# Exercise description:
Your answer must match the records word for word and contain no pictures.
Supplied material START
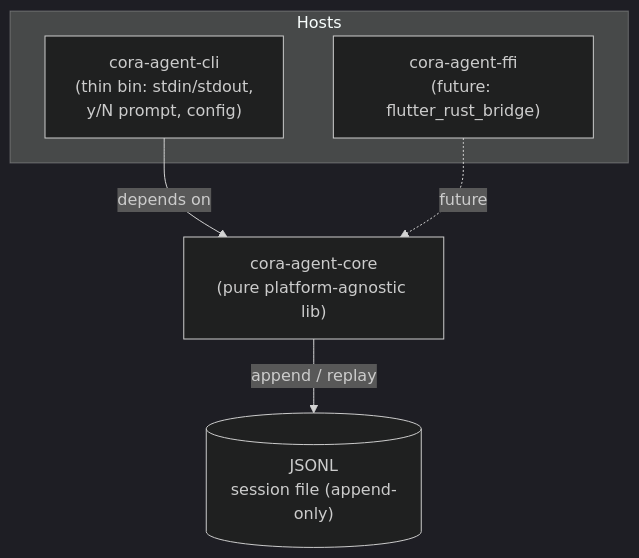
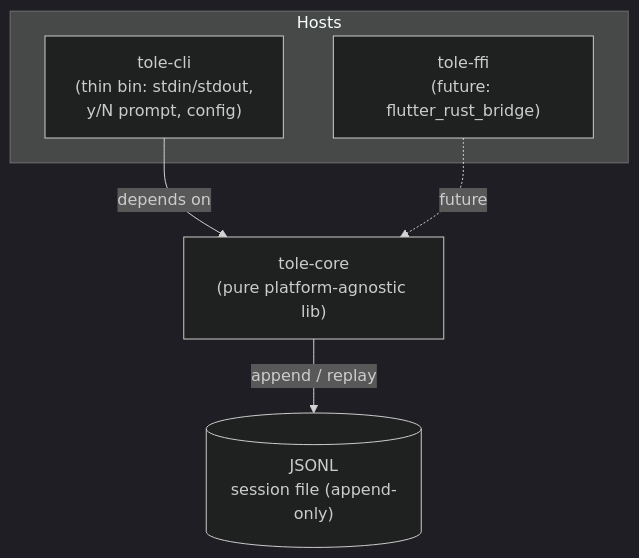
One commit to codecoradev/tole changed the first of 3 diagrams in docs/architecture.md. Above: the diagram before and after it, drawn with Mermaid (dark theme). The commit also changed other lines of this file and 28 other files, not shown here.

First line of the commit message:
rename: cora-agent -> tole (#20)

````diff
--- a/docs/architecture.md
+++ b/docs/architecture.md
@@ -15,12 +15,12 @@
 ```mermaid
 graph TD
     subgraph Hosts
-        CLI["cora-agent-cli<br/>(thin bin: stdin/stdout,<br/>y/N prompt, config)"]
-        FFI["cora-agent-ffi<br/>(future: flutter_rust_bridge)"]
+        CLI["tole-cli<br/>(thin bin: stdin/stdout,<br/>y/N prompt, config)"]
+        FFI["tole-ffi<br/>(future: flutter_rust_bridge)"]
     end
-    CORE["cora-agent-core<br/>(pure platform-agnostic lib)"]
+    CORE["tole-core<br/>(pure platform-agnostic lib)"]
     DB[("JSONL<br/>session file (append-only)")]
     CLI -->|depends on| CORE
     FFI -.->|future| CORE
     CORE -->|append / replay| DB
 ```
````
Supplied material END
# Response below:
One commit to codecoradev/tole changed the first of 3 diagrams in docs/architecture.md. Above: the diagram before and after it, drawn with Mermaid (dark theme). The commit also changed other lines of this file and 28 other files, not shown here.

First line of the commit message:
rename: cora-agent -> tole (#20)

````diff
--- a/docs/architecture.md
+++ b/docs/architecture.md
@@ -15,12 +15,12 @@
 ```mermaid
 graph TD
     subgraph Hosts
-        CLI["cora-agent-cli<br/>(thin bin: stdin/stdout,<br/>y/N prompt, config)"]
-        FFI["cora-agent-ffi<br/>(future: flutter_rust_bridge)"]
+        CLI["tole-cli<br/>(thin bin: stdin/stdout,<br/>y/N prompt, config)"]
+        FFI["tole-ffi<br/>(future: flutter_rust_bridge)"]
     end
-    CORE["cora-agent-core<br/>(pure platform-agnostic lib)"]
+    CORE["tole-core<br/>(pure platform-agnostic lib)"]
     DB[("JSONL<br/>session file (append-only)")]
     CLI -->|depends on| CORE
     FFI -.->|future| CORE
     CORE -->|append / replay| DB
 ```
````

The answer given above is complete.